Cabin crew are the final line of defence when it comes to drunk passengers. They are responsible for the safety of the rest of the people on the plane, so it’s up to them to use their judgement to decide if someone has had enough to drink.
If they think more alcohol might lead to an escalation of bad behaviour, the person will be cut off.
They are trained to spot intoxicated passengers as they board the plane, or people who try to avoid eye contact at the doors.
This information is then shared between attendants shortly after take-off.
A flight attendant told The Telegraph that cabin crew carefully judge a person’s drunkenness before allowing them alcoholic beverages. As well as looking for slurring or swaying, attendants “watch for passengers who go to the bathroom more often than normal.”
They also know to keep an eye out for passengers who “switch between galleys when they ask for more, assuming the staff at both don’t share notes.”
Many airlines use a ‘traffic-light’ code, it reported. “Mellow and affable behaviour will put you into the green category, getting more loud and animated puts you in yellow – at which point a flight attendant will clock you and possibly offer you some water – and red means it’s cut-off time.”

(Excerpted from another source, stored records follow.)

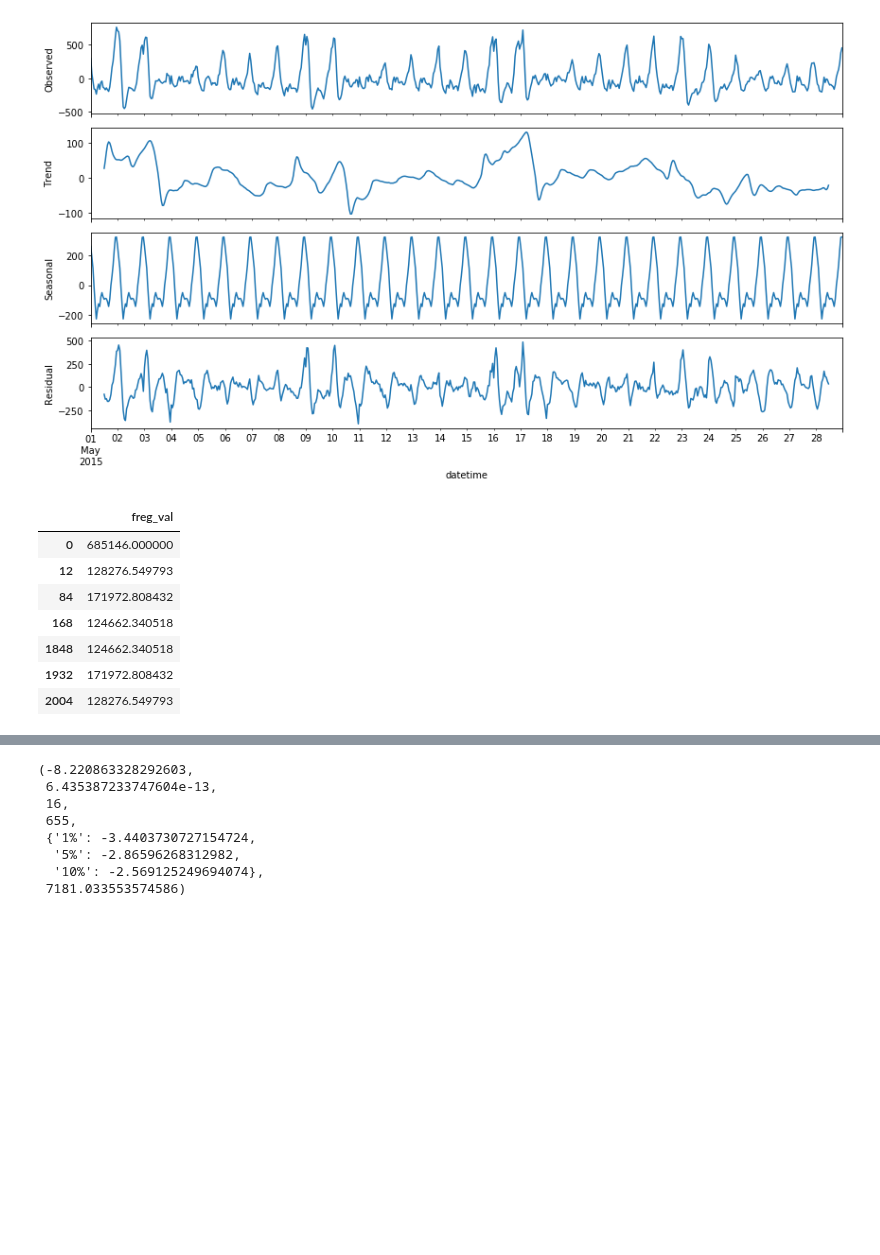
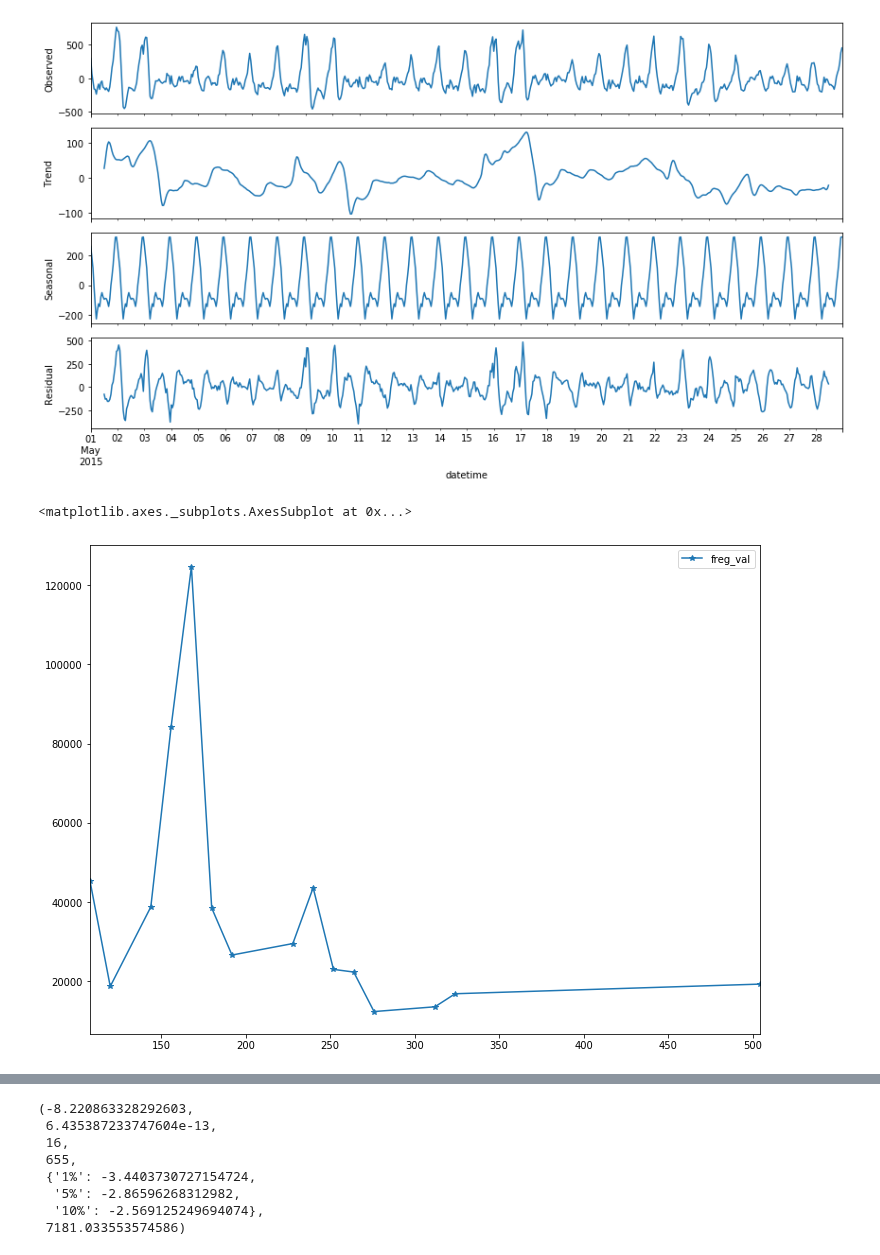
Before and after one commit to dminikorenb/DataLearning, a Jupyter notebook: 3-Taxi/dminik6_part3_w3.ipynb, the cells around one changed output, grey strips where cells are left out. Drawn from its saved outputs; the diff is of its cells as text; code cells hidden in the pictures; blank space fills up the shorter version.

```diff
--- a/3-Taxi/dminik6_part3_w3.ipynb
+++ b/3-Taxi/dminik6_part3_w3.ipynb
@@ -245,33 +245,29 @@ decomp.plot();
 # %% [output]
 [figure]
 # %%
-# s_mean[datetime(year=2015, month=5, day=5, hour=0, second=0)]
-# s_mean.loc[datetime(year=2015, month=5, day=5, hour=0, second=0)]['tmp']
-# n = len(y) # length of the signal
-N = stmp.shape[0]
-# T = n/Fs
-Y = np.fft.fft(stmp['count'].values) # fft computing and normalization
+def fft_freg( df, nRet=10, fregMin = 0 ):
+
+    N = df.shape[0] // 2
+    Y = np.fft.fft(df['count'].values) # fft computing and normalization
+    df_fft = pd.DataFrame(np.abs(Y[:N]), columns=['freg_val'])
+#     return df_fft[df_fft.freg_val > 100000]
+    df_fft.sort_values(by='freg_val', ascending=False, inplace=True)
+    return df_fft[df_fft.index > fregMin].head(nRet)
 # Y = Y[range(n/2)]
-T = 12*7*24
-xf = np.linspace(0.0, T/24., 1.)
+# T = 12*7*24
+#     xf = np.linspace(0.0, T/24., 1.)
 # fig, ax = plt.subplots(2, 1)
 # ax[0].plot(t,y)
 # ax[0].set_xlabel('Time')
 # ax[0].set_ylabel('Amplitude')
 # plt.plot(abs(Y),'r'); # plotting the spectrum
 # ax[1].set_xlabel('Freq (Hz)')
 # ax[1].set_ylabel('|Y(freq)|')
 # fig, ax = plt.subplots()
 # ax.plot(2.0/N * np.abs(Y[:T]))
 # plt.show()
-df_fft = pd.DataFrame(np.abs(Y[:T]), columns=['freg_val'])
-df_fft[df_fft.freg_val > 100000]
+df_plot = fft_freg(stmp, 15, 100)
+df_plot.sort_index().plot(style='*-')
 # %% [output]
-|  | freg_val |
-| 0 | 685146.000000 |
-| 12 | 128276.549793 |
-| 84 | 171972.808432 |
-| 168 | 124662.340518 |
-| 1848 | 124662.340518 |
-| 1932 | 171972.808432 |
-| 2004 | 128276.549793 |
+<matplotlib.axes._subplots.AxesSubplot at 0x...>
+[figure, added]
```
Also changed, not shown: parts of 2 cells of this notebook.
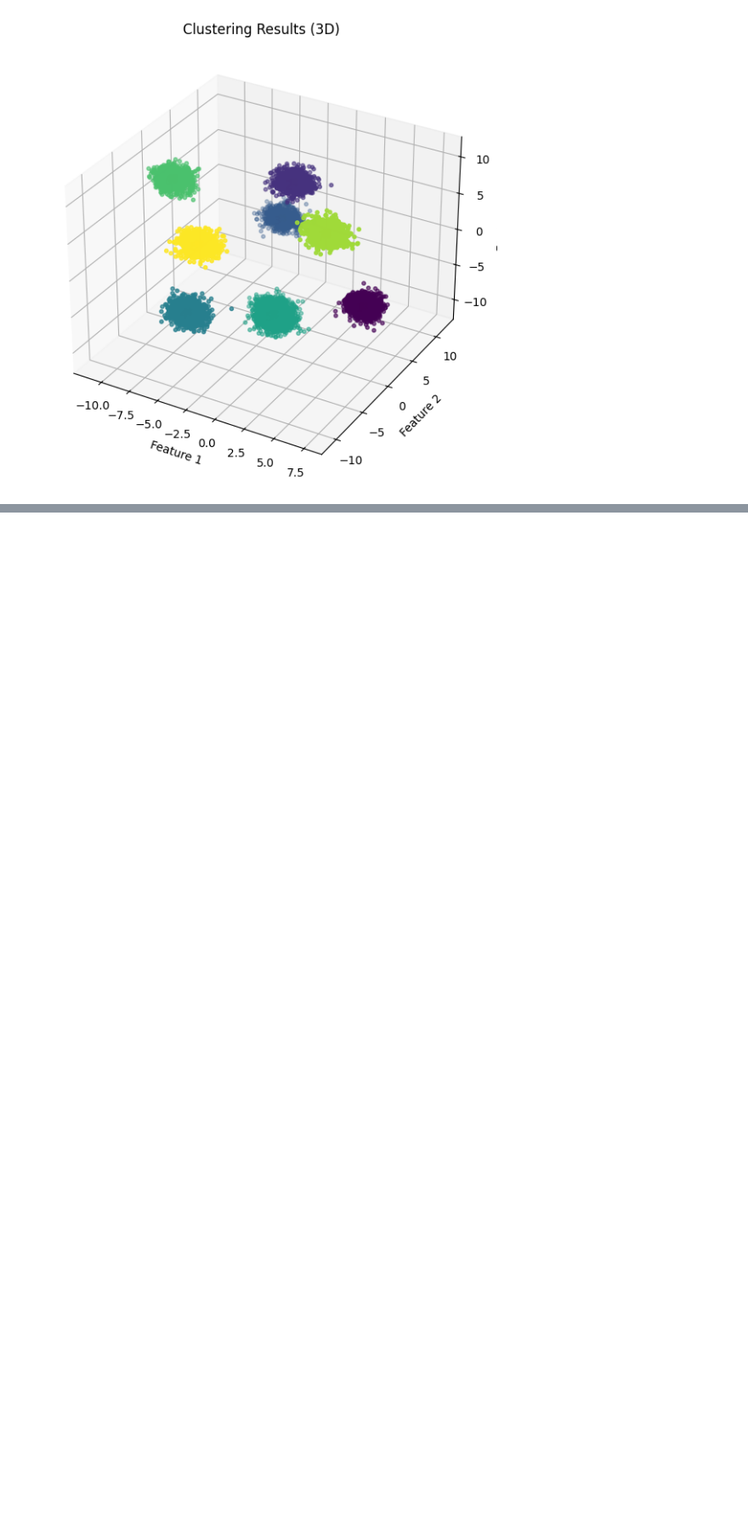
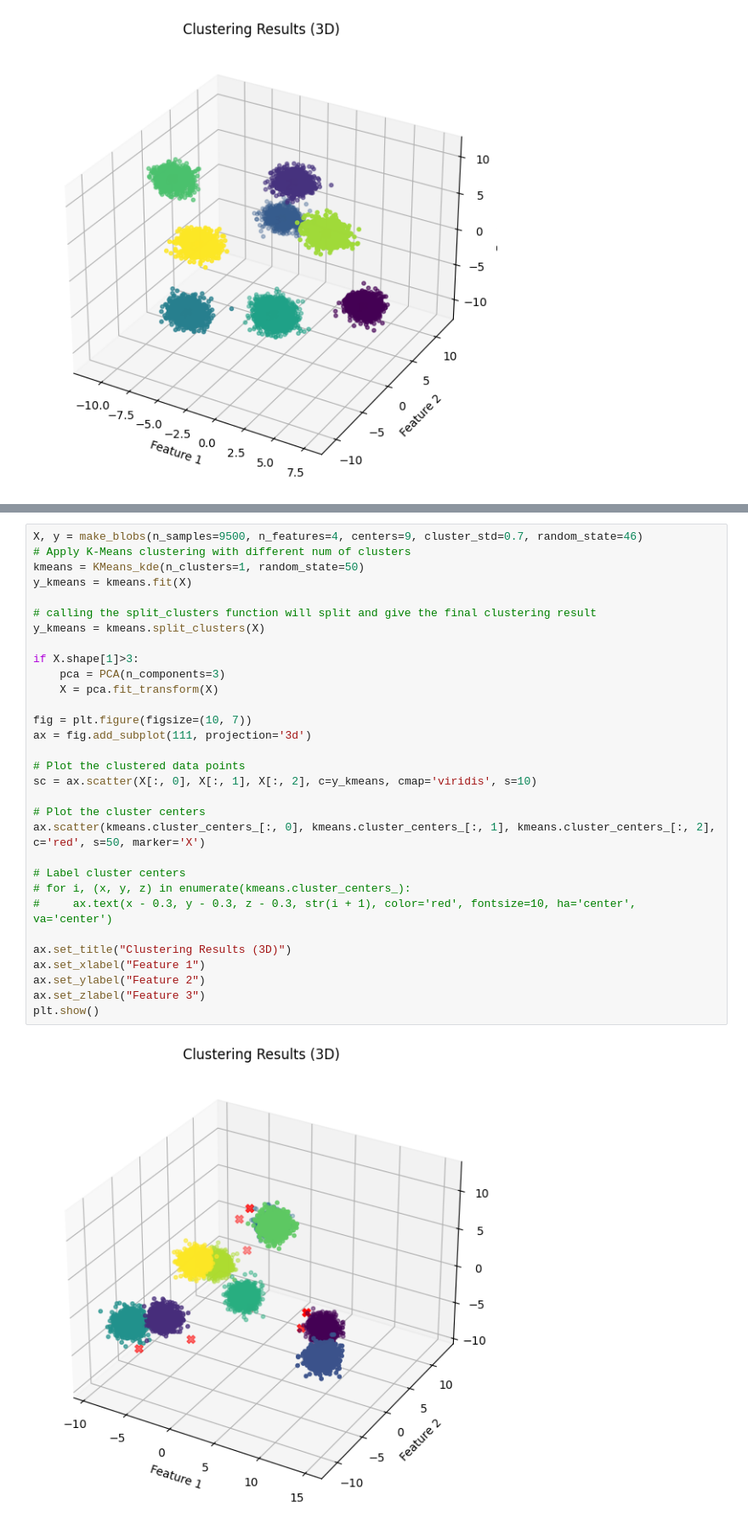
Before and after one commit to Mahir-Uddin0/density-aware-cluster-splitting, a Jupyter notebook: notebooks/approach3_kde/Clustering_Project.ipynb, the cells around one changed output, grey strips where cells are left out. Shown: that part at 85% size. Cells and saved outputs as stored; diff of their text form; blank space fills up the shorter version.

Commit message:
apply algorithm on 4D data
The 4D data is visualized in 3D by applying PCA.

```diff
--- a/notebooks/approach3_kde/Clustering_Project.ipynb
+++ b/notebooks/approach3_kde/Clustering_Project.ipynb
@@ -262,0 +265,33 @@ plt.show()
+# %%
+X, y = make_blobs(n_samples=9500, n_features=4, centers=9, cluster_std=0.7, random_state=46)
+# Apply K-Means clustering with different num of clusters
+kmeans = KMeans_kde(n_clusters=1, random_state=50)
+y_kmeans = kmeans.fit(X)
+
+# calling the split_clusters function will split and give the final clustering result
+y_kmeans = kmeans.split_clusters(X)
+
+if X.shape[1]>3:
+    pca = PCA(n_components=3)
+    X = pca.fit_transform(X)
+
+fig = plt.figure(figsize=(10, 7))
+ax = fig.add_subplot(111, projection='3d')
+
+# Plot the clustered data points
+sc = ax.scatter(X[:, 0], X[:, 1], X[:, 2], c=y_kmeans, cmap='viridis', s=10)
+
+# Plot the cluster centers
+ax.scatter(kmeans.cluster_centers_[:, 0], kmeans.cluster_centers_[:, 1], kmeans.cluster_centers_[:, 2], c='red', s=50, marker='X')
+
+# Label cluster centers
+# for i, (x, y, z) in enumerate(kmeans.cluster_centers_):
+#     ax.text(x - 0.3, y - 0.3, z - 0.3, str(i + 1), color='red', fontsize=10, ha='center', va='center')
+
+ax.set_title("Clustering Results (3D)")
+ax.set_xlabel("Feature 1")
+ax.set_ylabel("Feature 2")
+ax.set_zlabel("Feature 3")
+plt.show()
+# %% [output]
+[figure, added]
```
Also changed, not shown: parts of 1 cell of this notebook.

One flight attendant told CNN Travel that some crew try to judge a person’s intoxication by engaging them in a humorous conversation.
This also serves to keep them on-side and stop them becoming aggressive.
Kim Kaswinkel recalled a fellow attendant’s tactic: “She asked the gentleman who had a lot to drink, ‘Do you think I’m pretty?’ He said, ‘Oh honey, you’re beautiful,’ and she said, ‘You’re drunk, you’re cut off.’”
Another common strategy used to diffuse a potentially angry situation with a drunk passenger is to switch between crew members.
Source : EXPRESS